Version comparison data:

══════

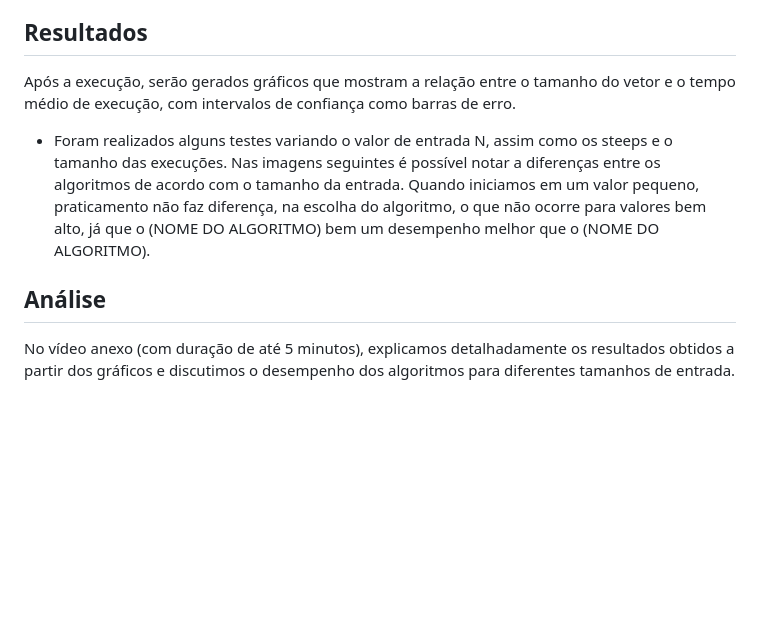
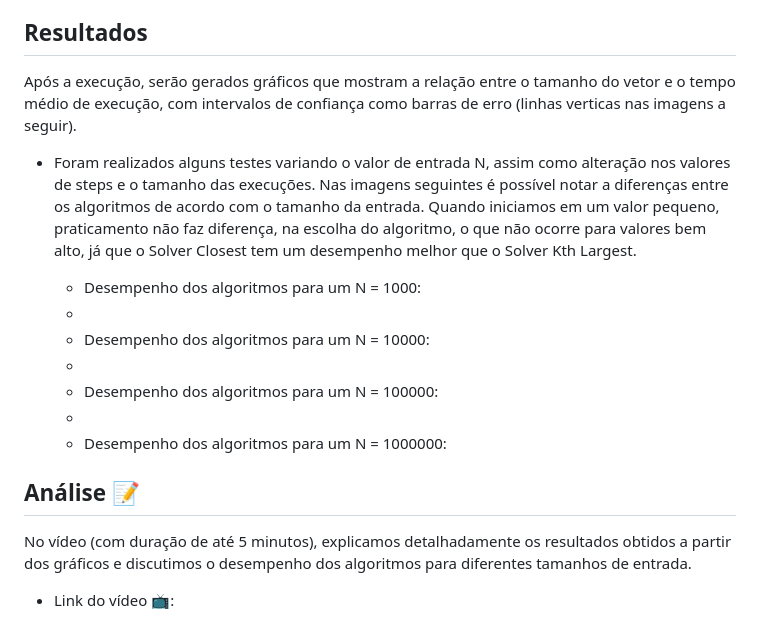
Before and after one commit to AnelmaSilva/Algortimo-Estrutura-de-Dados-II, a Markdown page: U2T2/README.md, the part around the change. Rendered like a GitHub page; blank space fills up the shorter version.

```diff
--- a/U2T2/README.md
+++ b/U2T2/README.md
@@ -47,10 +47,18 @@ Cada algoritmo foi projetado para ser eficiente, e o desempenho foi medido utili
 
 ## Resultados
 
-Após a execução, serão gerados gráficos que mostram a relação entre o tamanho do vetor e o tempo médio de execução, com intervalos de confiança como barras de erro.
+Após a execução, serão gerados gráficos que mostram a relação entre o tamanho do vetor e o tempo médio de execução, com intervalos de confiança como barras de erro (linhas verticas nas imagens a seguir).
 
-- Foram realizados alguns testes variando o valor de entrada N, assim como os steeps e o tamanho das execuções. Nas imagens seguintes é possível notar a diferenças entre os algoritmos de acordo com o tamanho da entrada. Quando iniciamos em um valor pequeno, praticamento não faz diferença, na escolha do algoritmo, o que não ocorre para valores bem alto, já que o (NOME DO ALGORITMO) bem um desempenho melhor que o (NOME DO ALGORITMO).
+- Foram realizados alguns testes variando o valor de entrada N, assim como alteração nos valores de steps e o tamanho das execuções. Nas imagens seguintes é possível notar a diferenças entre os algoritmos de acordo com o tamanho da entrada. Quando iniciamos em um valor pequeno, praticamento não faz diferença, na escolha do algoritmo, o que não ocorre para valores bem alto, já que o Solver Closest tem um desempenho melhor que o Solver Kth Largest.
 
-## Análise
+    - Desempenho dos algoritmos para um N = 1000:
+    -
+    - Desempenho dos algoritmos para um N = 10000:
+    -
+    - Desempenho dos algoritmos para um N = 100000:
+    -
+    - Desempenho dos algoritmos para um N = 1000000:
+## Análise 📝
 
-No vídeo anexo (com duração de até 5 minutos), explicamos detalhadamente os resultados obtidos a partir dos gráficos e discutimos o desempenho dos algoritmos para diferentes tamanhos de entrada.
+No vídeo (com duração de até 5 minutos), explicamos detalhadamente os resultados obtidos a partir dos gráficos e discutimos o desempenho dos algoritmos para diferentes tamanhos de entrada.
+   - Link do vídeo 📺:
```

══════

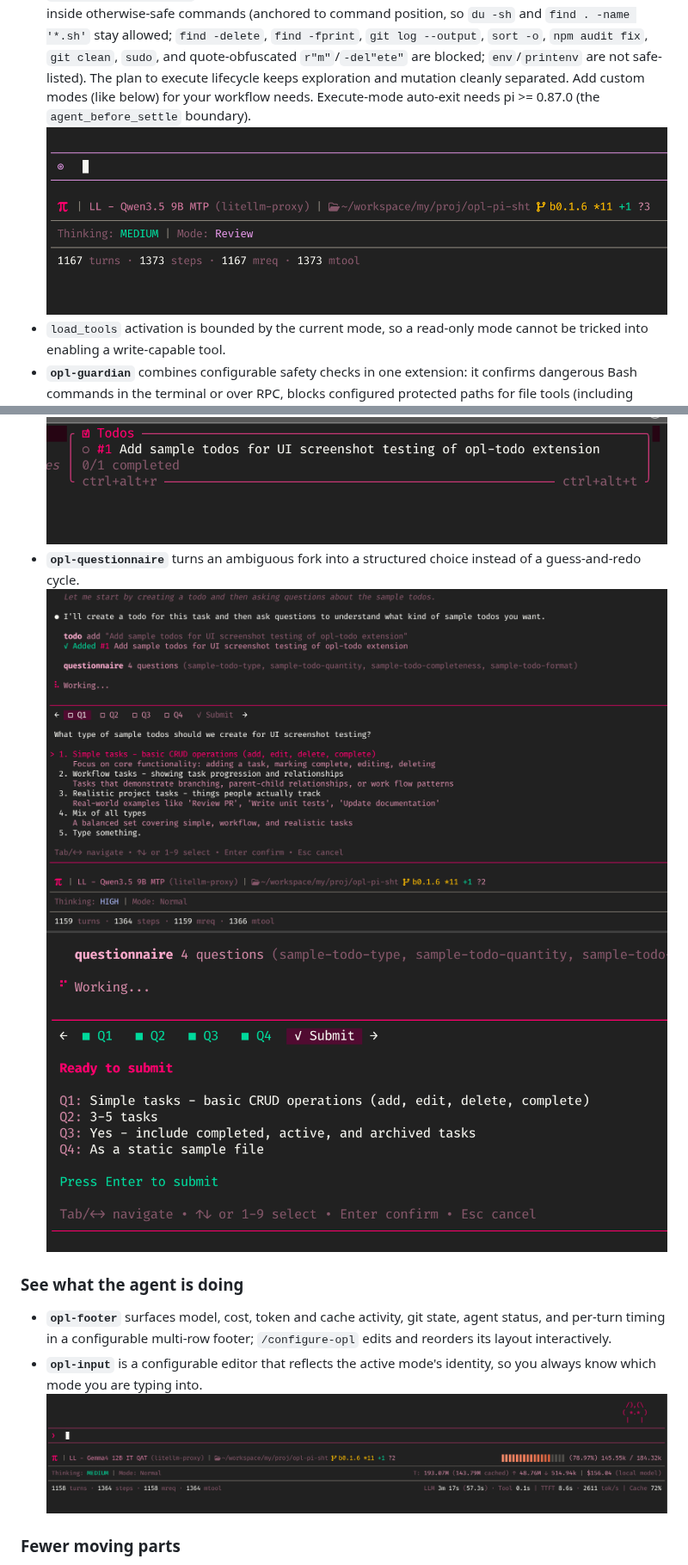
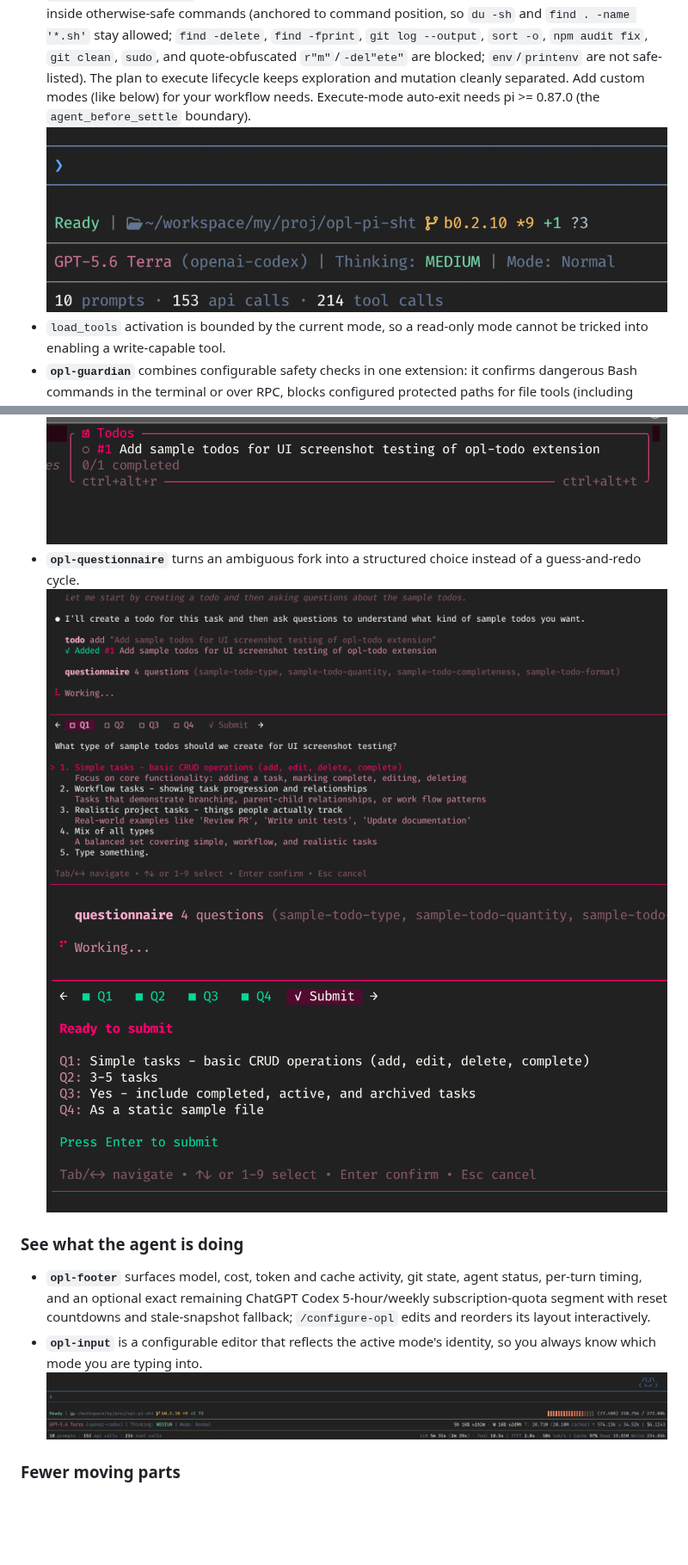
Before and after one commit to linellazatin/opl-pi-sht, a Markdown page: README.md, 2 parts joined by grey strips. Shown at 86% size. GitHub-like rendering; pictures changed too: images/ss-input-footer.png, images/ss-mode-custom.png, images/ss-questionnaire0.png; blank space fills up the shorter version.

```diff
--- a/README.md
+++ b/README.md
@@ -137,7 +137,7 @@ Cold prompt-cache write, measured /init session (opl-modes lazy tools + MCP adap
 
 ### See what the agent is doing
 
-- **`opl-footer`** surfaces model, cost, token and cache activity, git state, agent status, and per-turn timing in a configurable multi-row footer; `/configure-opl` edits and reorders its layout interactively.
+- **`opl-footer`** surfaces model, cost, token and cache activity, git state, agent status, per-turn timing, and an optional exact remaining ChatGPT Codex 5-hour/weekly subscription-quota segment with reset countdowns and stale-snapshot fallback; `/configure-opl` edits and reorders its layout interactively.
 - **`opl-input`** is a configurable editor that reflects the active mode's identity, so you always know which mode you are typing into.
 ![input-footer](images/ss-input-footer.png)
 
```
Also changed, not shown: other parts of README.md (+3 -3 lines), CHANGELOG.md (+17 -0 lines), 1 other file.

══════

● Brief:
For this exercise, return every line from the data that holds the string "como".

● Reply:
-Após a execução, serão gerados gráficos que mostram a relação entre o tamanho do vetor e o tempo médio de execução, com intervalos de confiança como barras de erro.
+Após a execução, serão gerados gráficos que mostram a relação entre o tamanho do vetor e o tempo médio de execução, com intervalos de confiança como barras de erro (linhas verticas nas imagens a seguir).
-- Foram realizados alguns testes variando o valor de entrada N, assim como os steeps e o tamanho das execuções. Nas imagens seguintes é possível notar a diferenças entre os algoritmos de acordo com o tamanho da entrada. Quando iniciamos em um valor pequeno, praticamento não faz diferença, na escolha do algoritmo, o que não ocorre para valores bem alto, já que o (NOME DO ALGORITMO) bem um desempenho melhor que o (NOME DO ALGORITMO).
+- Foram realizados alguns testes variando o valor de entrada N, assim como alteração nos valores de steps e o tamanho das execuções. Nas imagens seguintes é possível notar a diferenças entre os algoritmos de acordo com o tamanho da entrada. Quando iniciamos em um valor pequeno, praticamento não faz diferença, na escolha do algoritmo, o que não ocorre para valores bem alto, já que o Solver Closest tem um desempenho melhor que o Solver Kth Largest.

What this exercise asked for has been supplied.